>>>>>

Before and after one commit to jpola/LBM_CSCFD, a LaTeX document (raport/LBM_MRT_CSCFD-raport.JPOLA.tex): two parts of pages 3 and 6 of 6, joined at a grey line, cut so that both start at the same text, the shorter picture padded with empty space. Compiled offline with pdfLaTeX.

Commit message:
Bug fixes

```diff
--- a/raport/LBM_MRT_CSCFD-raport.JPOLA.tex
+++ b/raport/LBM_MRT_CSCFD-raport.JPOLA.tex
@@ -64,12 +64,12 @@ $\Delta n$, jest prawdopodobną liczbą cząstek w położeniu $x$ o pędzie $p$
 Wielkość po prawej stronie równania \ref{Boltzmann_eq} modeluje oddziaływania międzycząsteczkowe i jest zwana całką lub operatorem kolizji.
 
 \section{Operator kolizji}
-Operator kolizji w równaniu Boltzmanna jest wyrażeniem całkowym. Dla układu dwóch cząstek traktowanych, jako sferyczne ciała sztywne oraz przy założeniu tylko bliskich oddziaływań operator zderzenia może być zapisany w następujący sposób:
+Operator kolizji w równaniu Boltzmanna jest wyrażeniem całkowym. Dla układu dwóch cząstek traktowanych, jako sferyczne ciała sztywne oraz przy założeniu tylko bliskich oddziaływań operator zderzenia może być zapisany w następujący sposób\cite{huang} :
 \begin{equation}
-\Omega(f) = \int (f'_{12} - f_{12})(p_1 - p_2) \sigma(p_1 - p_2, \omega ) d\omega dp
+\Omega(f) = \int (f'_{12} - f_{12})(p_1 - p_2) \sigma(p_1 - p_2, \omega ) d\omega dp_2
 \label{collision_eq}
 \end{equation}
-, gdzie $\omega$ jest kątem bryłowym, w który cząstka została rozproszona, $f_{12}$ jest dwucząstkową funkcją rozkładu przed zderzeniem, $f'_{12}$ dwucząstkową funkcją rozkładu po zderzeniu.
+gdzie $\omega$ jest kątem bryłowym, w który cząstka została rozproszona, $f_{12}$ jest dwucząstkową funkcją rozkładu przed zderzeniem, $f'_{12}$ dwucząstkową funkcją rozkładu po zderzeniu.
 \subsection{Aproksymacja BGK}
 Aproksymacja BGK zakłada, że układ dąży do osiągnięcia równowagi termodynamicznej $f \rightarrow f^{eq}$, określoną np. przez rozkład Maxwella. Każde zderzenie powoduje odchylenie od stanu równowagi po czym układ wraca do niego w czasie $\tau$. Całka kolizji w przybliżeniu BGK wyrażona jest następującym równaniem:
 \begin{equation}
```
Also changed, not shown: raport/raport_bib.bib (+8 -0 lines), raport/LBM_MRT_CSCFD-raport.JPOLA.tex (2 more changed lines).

<<<<<

WHAT THE EXERCISE ASKS: Go through the material and copy every line in which the word "sposób" occurs.

WRITTEN REPLY:
-Operator kolizji w równaniu Boltzmanna jest wyrażeniem całkowym. Dla układu dwóch cząstek traktowanych, jako sferyczne ciała sztywne oraz przy założeniu tylko bliskich oddziaływań operator zderzenia może być zapisany w następujący sposób:
+Operator kolizji w równaniu Boltzmanna jest wyrażeniem całkowym. Dla układu dwóch cząstek traktowanych, jako sferyczne ciała sztywne oraz przy założeniu tylko bliskich oddziaływań operator zderzenia może być zapisany w następujący sposób\cite{huang} :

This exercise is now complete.